“Your legs aren’t giving up, your head is.”
People often ask what the hardest part about cycle touring is, but in reality, the hardest part can change with every country, or even daily, depending on where your mind is at. In general, the hardest part in Georgia was the heat as it was often over 40C, whereas in India, the most difficult part was the people. Here in Patagonia, the hardest part is going to be (and has been) the wind, as there is nothing more frustrating than pedaling as hard as you can on the flats only to see your speedometer hovering at a measly 8km/h.

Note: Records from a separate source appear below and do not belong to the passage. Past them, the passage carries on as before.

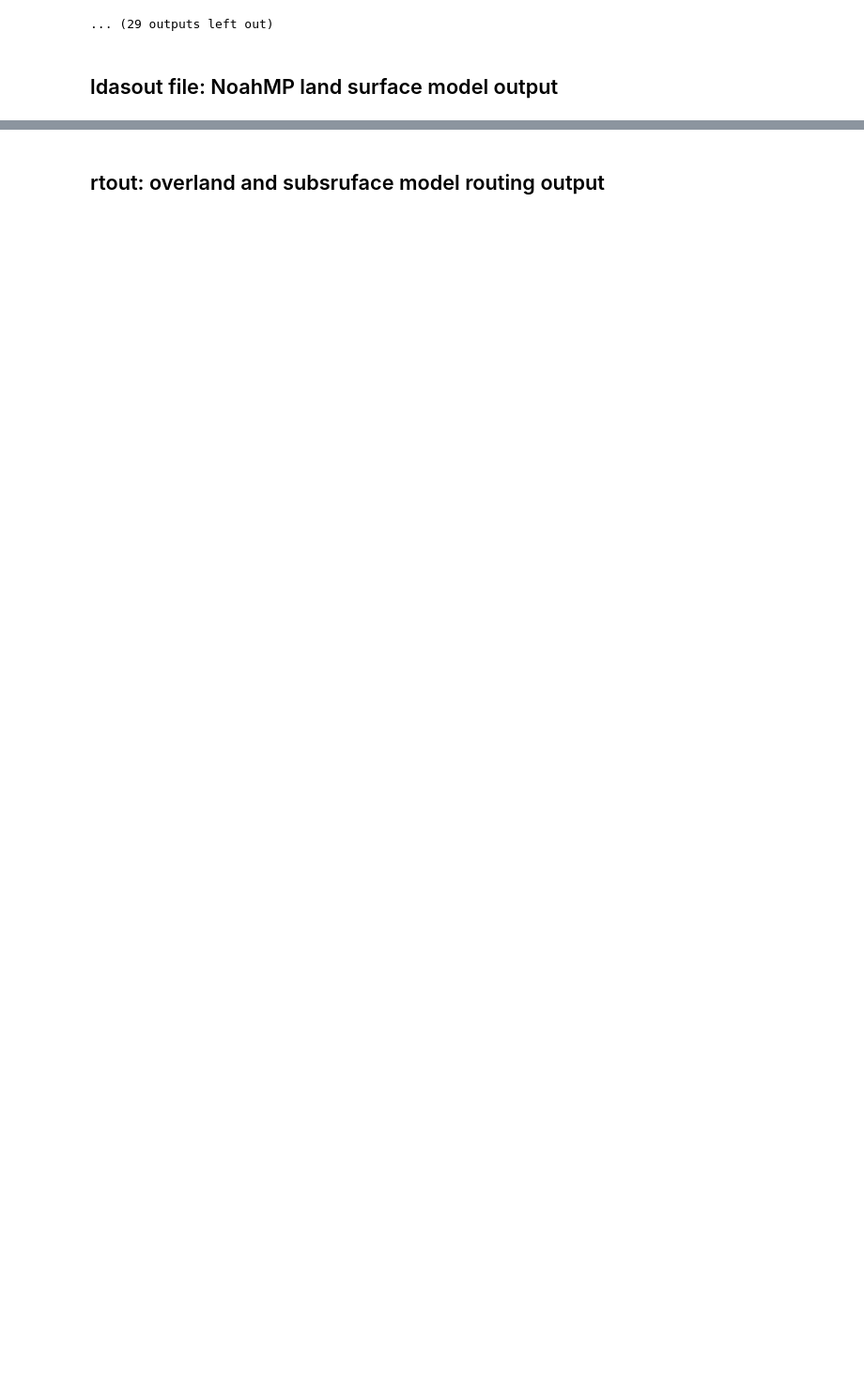
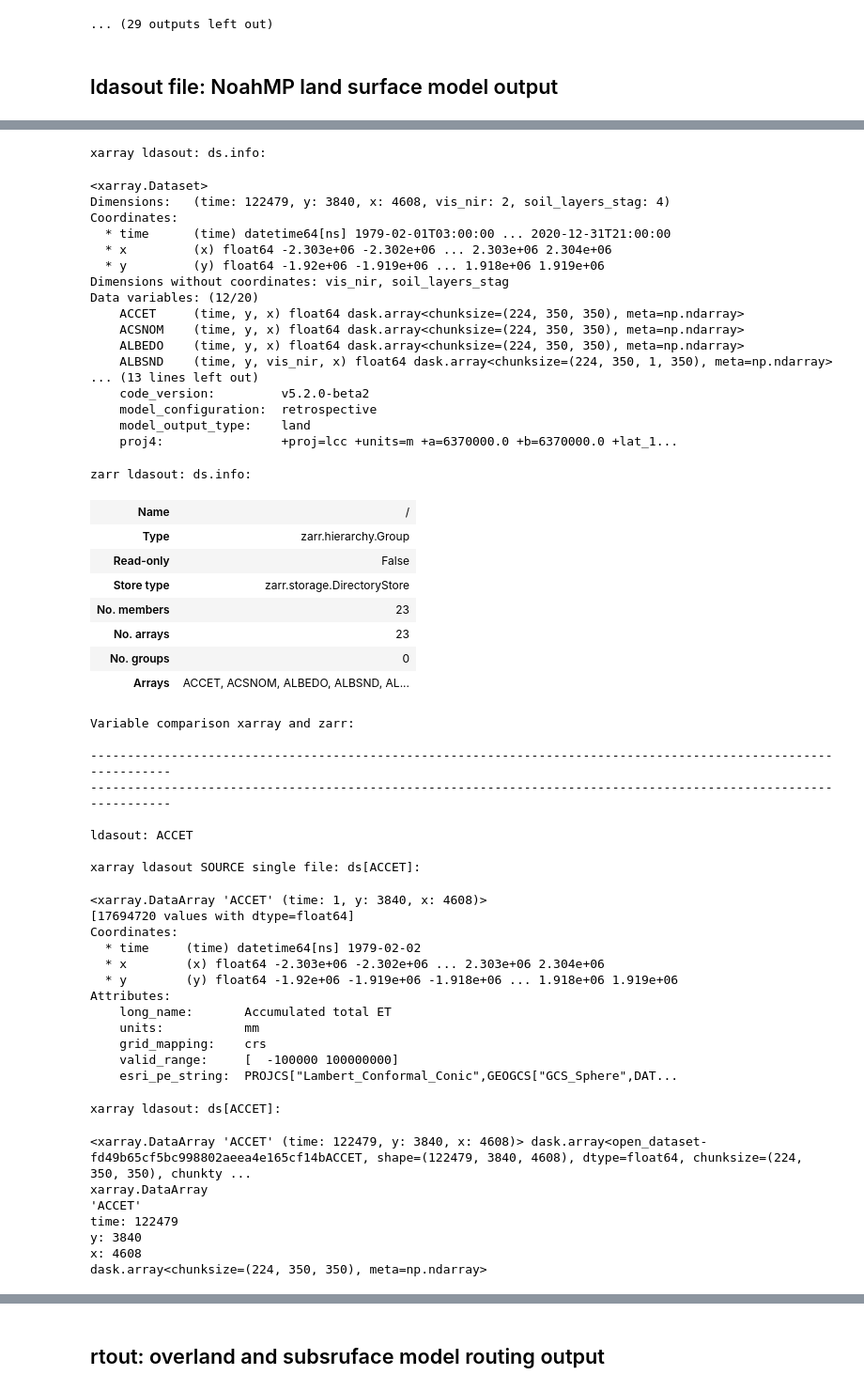
Before and after one commit to NCAR/rechunk_retro_nwm_v21, a Jupyter notebook: notebooks/data_description_detail.ipynb, the cells around one changed output, grey strips where cells are left out. Shown at 94% size. Cells and saved outputs as stored; diff of their text form; code cells hidden in the pictures; blank space fills up the shorter version.

Commit message:
update data descriptions

```diff
--- a/notebooks/data_description_detail.ipynb
+++ b/notebooks/data_description_detail.ipynb
@@ -34,8 +34,7 @@ input_file_exs = {
     'lakeout': f'{input_path}.LAKEOUT_DOMAIN1.comp',
     'ldasout': f'{input_path}.LDASOUT_DOMAIN1.comp',
     'rtout': f'{input_path}.RTOUT_DOMAIN1.comp',
-    'precip': f'{input_path_precip}.LDASIN_DOMAIN1',
-    }
+    'precip': f'{input_path_precip}.LDASIN_DOMAIN1',}
 assert all([pathlib.Path(ff).exists() for kk, ff in input_file_exs.items()])
 # %% [markdown]
 Determine the output/zarr files.
@@ -48,8 +47,8 @@ output_dict = {
     'gwout': output_path_ishita / 'gwout.zarr',
     'chrtout': output_path_ishita / 'chrtout.zarr',
     'precip': output_path_james / 'precip.zarr',
-    #'ldasout': output_path_ishita / 'ldasout.zarr',
-    #'rtout': output_path_james / 'rtout.zarr',
+    'ldasout': output_path_ishita / 'ldasout.zarr',
+    'rtout': output_path_james / 'rtout.zarr',
 
 }
 assert all([ff.exists() for kk, ff in output_dict.items()])
@@ -508,0 +506,3 @@ dask.array<chunksize=(672, 350, 350), meta=np.ndarray>
+# %%
+report('ldasout')
+# %% [output]
@@ -508,0 +531,55 @@ dask.array<chunksize=(672, 350, 350), meta=np.ndarray>
+xarray ldasout: ds.info:
+<xarray.Dataset>
+Dimensions:   (time: 122479, y: 3840, x: 4608, vis_nir: 2, soil_layers_stag: 4)
+Coordinates:
+  * time      (time) datetime64[ns] 1979-02-01T03:00:00 ... 2020-12-31T21:00:00
+  * x         (x) float64 -2.303e+06 -2.302e+06 ... 2.303e+06 2.304e+06
+  * y         (y) float64 -1.92e+06 -1.919e+06 ... 1.918e+06 1.919e+06
+Dimensions without coordinates: vis_nir, soil_layers_stag
+Data variables: (12/20)
+    ACCET     (time, y, x) float64 dask.array<chunksize=(224, 350, 350), meta=np.ndarray>
+    ACSNOM    (time, y, x) float64 dask.array<chunksize=(224, 350, 350), meta=np.ndarray>
+    ALBEDO    (time, y, x) float64 dask.array<chunksize=(224, 350, 350), meta=np.ndarray>
+    ALBSND    (time, y, vis_nir, x) float64 dask.array<chunksize=(224, 350, 1, 350), meta=np.ndarray>
+... (13 lines left out)
+    code_version:         v5.2.0-beta2
+    model_configuration:  retrospective
+    model_output_type:    land
+    proj4:                +proj=lcc +units=m +a=6370000.0 +b=6370000.0 +lat_1...
+zarr ldasout: ds.info:
+| Name | / |
+| Type | zarr.hierarchy.Group |
+| Read-only | False |
+| Store type | zarr.storage.DirectoryStore |
+| No. members | 23 |
+| No. arrays | 23 |
+| No. groups | 0 |
+| Arrays | ACCET, ACSNOM, ALBEDO, ALBSND, AL... |
+Variable comparison xarray and zarr:
+
+----------------------------------------------------------------------------------------------------------------
+----------------------------------------------------------------------------------------------------------------
+
+ldasout: ACCET
+
+xarray ldasout SOURCE single file: ds[ACCET]:
+<xarray.DataArray 'ACCET' (time: 1, y: 3840, x: 4608)>
+[17694720 values with dtype=float64]
+Coordinates:
+  * time     (time) datetime64[ns] 1979-02-02
+  * x        (x) float64 -2.303e+06 -2.302e+06 ... 2.303e+06 2.304e+06
+  * y        (y) float64 -1.92e+06 -1.919e+06 -1.918e+06 ... 1.918e+06 1.919e+06
+Attributes:
+    long_name:       Accumulated total ET
+    units:           mm
+    grid_mapping:    crs
+    valid_range:     [  -100000 100000000]
+    esri_pe_string:  PROJCS["Lambert_Conformal_Conic",GEOGCS["GCS_Sphere",DAT...
+xarray ldasout: ds[ACCET]:
+<xarray.DataArray 'ACCET' (time: 122479, y: 3840, x: 4608)> dask.array<open_dataset-fd49b65cf5bc998802aeea4e165cf14bACCET, shape=(122479, 3840, 4608), dtype=float64, chunksize=(224, 350, 350), chunkty ...
+xarray.DataArray
+'ACCET'
+time: 122479
+y: 3840
+x: 4608
+dask.array<chunksize=(224, 350, 350), meta=np.ndarray>
```
Also changed, not shown: parts of 5 cells of this notebook, 1 other file.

Though headwinds, heat, hills, and really rough roads wear you down physically, more than anything else they wear you down mentally as by the end of the day, it’s always your mind which has given up before your body. I tend to do better (mentality, and therefore physically as well) if I know what’s up ahead, and since so many people had warned us about the dreadful headwinds in this region, I never got to a breaking point of frustration which has happened in other situations. Instead, we dealt with the wind by taking long lunch breaks where we discussed anything but the wind so that we were all in high spirits when we set out again, and by slowly pedaling onwards no matter how desperate it felt. The very hardest section was our last fifty kilometers as we were low on water, out of food, and against the strongest headwinds we had ever seen. We had already been pedaling hard for a week without a day off, and with only fifty kilometers left to go, we found ourselves pushing as hard as we could on our smallest gears even on the downhills.
The four of us (Kevin and I, plus our friends Mike and Emily who will be with us for a while more) were discussing on one of our hardest days how everything always looks better in the photos. In a photo all you see is the beautiful camping spot, or the gorgeous lunch break, but what you may not see is the rocky road you just climbed for three days to get there, or the horrifying winds which threaten to make you go insane. Though I think these challenges are part of what make cycling touring what it is, it is sometimes more enjoyable to look back in retrospect when you are no longer dealing with whatever elements nature has decided to throw at you.
For a photo of the day and other updates follow me on facebook here, and for some awkwardly cropped photos from our journey, follow us on Instagram @awanderingphoto!
To the traveler my wish: “buen viento y buena mar”
I’ve been wondering for days now – how did you make this photo? Maybe you don’t want to destroy the mystery, but it’s driving me nuts.
Hahah Kevin jumped up on the sign when I took it!